Java has another class, called the URI (Uniform Resource Identifier). The URI is a standard way to identify a resource. It is similar to the URL class; in fact, URL is a subset of the URI class. Conceptually, a URL enables us to locate a resource in addition to identifying a resource which is what URI is for. This means that all URLs are URIs, but the reverse is not true. Therefore, armed with this idea, it is not very difficult to choose the right class in Java? Can't decide what to choose—URI or URL? No more confusion.

The Cookies

Java provides classes such as HttpCookie, CookieManager, CookieHandler, and interfaces such as CookiePolicy and CookieStore to deal with a stateful HTTP session, all within the java.net package. The classes are quite handy when working with Servlets and JSPs where we generally create a HTTP session.

Creating a TCP Client and Server in Java

The simplest way to create a bidirectional, reliable, point-to-point, stream-based connection between hosts on the Internet is by implementing TCP sockets. Java provides all the necessary means to implement one from the scratch. Here is a complete discussion on how to create one, specifically a client-server application using TCP sockets.

Creating a UDP Client and Server in Java

Java's way of transmitting datagrams over the network is through UDP protocol. It may be called a lightweight data transmission over TCP network, because TCP includes a lot of overhead to maintain the sanity of transmission, such as congestion control over crowded a network, packet re-transmission strategy due to packet loss, and so on. These make it a heavy and costly way to maintain connectivity between hosts. In that sense, datagram, though a unreliable transmission strategy, is lightweight and does not care about the packet loss once it is send over the network. Sometime this careless strategy is exactly what we need, rather than opting for a heavy TCP connection. Here is an example of how to create a UDP client-server socket application.

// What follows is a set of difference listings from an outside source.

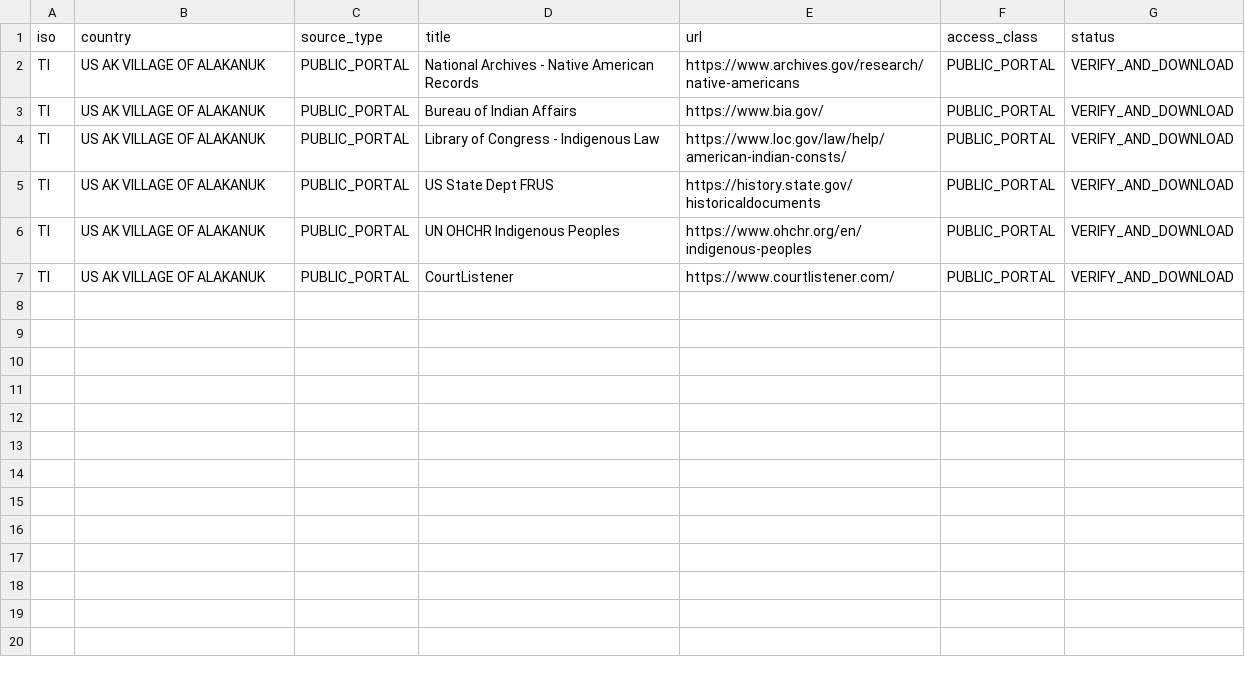
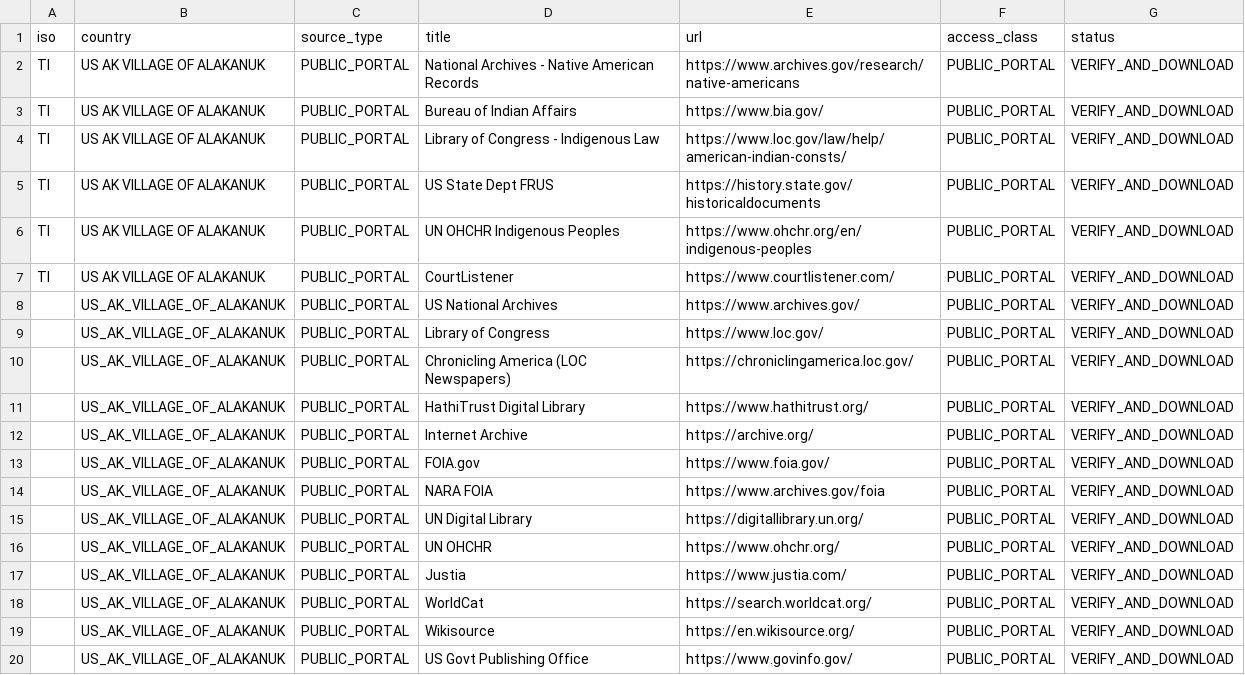
Before and after one commit to GlobalRestitutionAlliance/turtle-island-us-ak-village-of-alakanuk-master-litigation, a CSV file: 03_Evidentiary_Exhibits/PRIMARY_PUBLIC_SOURCES.csv, drawn as a sheet; the diff names each change by its address in the sheet, - before the commit and + after, or states it on an @@ line.

Commit message:
Expand primary public source registries (Batch 2)

```diff
--- a/03_Evidentiary_Exhibits/PRIMARY_PUBLIC_SOURCES.csv
+++ b/03_Evidentiary_Exhibits/PRIMARY_PUBLIC_SOURCES.csv
+row 8:  | US_AK_VILLAGE_OF_ALAKANUK | PUBLIC_PORTAL | US National Archives | https://www.archives.gov/ | PUBLIC_PORTAL | VERIFY_AND_DOWNLOAD
+row 9:  | US_AK_VILLAGE_OF_ALAKANUK | PUBLIC_PORTAL | Library of Congress | https://www.loc.gov/ | PUBLIC_PORTAL | VERIFY_AND_DOWNLOAD
+row 10:  | US_AK_VILLAGE_OF_ALAKANUK | PUBLIC_PORTAL | Chronicling America (LOC Newspapers) | https://chroniclingamerica.loc.gov/ | PUBLIC_PORTAL | VERIFY_AND_DOWNLOAD
+row 11:  | US_AK_VILLAGE_OF_ALAKANUK | PUBLIC_PORTAL | HathiTrust Digital Library | https://www.hathitrust.org/ | PUBLIC_PORTAL | VERIFY_AND_DOWNLOAD
+row 12:  | US_AK_VILLAGE_OF_ALAKANUK | PUBLIC_PORTAL | Internet Archive | https://archive.org/ | PUBLIC_PORTAL | VERIFY_AND_DOWNLOAD
+row 13:  | US_AK_VILLAGE_OF_ALAKANUK | PUBLIC_PORTAL | FOIA.gov | https://www.foia.gov/ | PUBLIC_PORTAL | VERIFY_AND_DOWNLOAD
+row 14:  | US_AK_VILLAGE_OF_ALAKANUK | PUBLIC_PORTAL | NARA FOIA | https://www.archives.gov/foia | PUBLIC_PORTAL | VERIFY_AND_DOWNLOAD
+row 15:  | US_AK_VILLAGE_OF_ALAKANUK | PUBLIC_PORTAL | UN Digital Library | https://digitallibrary.un.org/ | PUBLIC_PORTAL | VERIFY_AND_DOWNLOAD
+row 16:  | US_AK_VILLAGE_OF_ALAKANUK | PUBLIC_PORTAL | UN OHCHR | https://www.ohchr.org/ | PUBLIC_PORTAL | VERIFY_AND_DOWNLOAD
+row 17:  | US_AK_VILLAGE_OF_ALAKANUK | PUBLIC_PORTAL | Justia | https://www.justia.com/ | PUBLIC_PORTAL | VERIFY_AND_DOWNLOAD
+row 18:  | US_AK_VILLAGE_OF_ALAKANUK | PUBLIC_PORTAL | WorldCat | https://search.worldcat.org/ | PUBLIC_PORTAL | VERIFY_AND_DOWNLOAD
+row 19:  | US_AK_VILLAGE_OF_ALAKANUK | PUBLIC_PORTAL | Wikisource | https://en.wikisource.org/ | PUBLIC_PORTAL | VERIFY_AND_DOWNLOAD
+row 20:  | US_AK_VILLAGE_OF_ALAKANUK | PUBLIC_PORTAL | US Govt Publishing Office | https://www.govinfo.gov/ | PUBLIC_PORTAL | VERIFY_AND_DOWNLOAD
```
Also changed, not shown: 2 other files.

There are many other classes in the java.net package. These few are perhaps the basic classes to deal with anything related to implementing a network application in Java. However, note that the real strength of the developer lies in one's conceptual base in networking as a subject and not in any programming language. Having said that, it is worth mentioning that Java makes it easy to kick-start network programming, even for a budding programmer. During the inception of Java, people thought it is a language for Internet programming. Such a notion certainly has some value because we can see the extension of API support it provides in this respect.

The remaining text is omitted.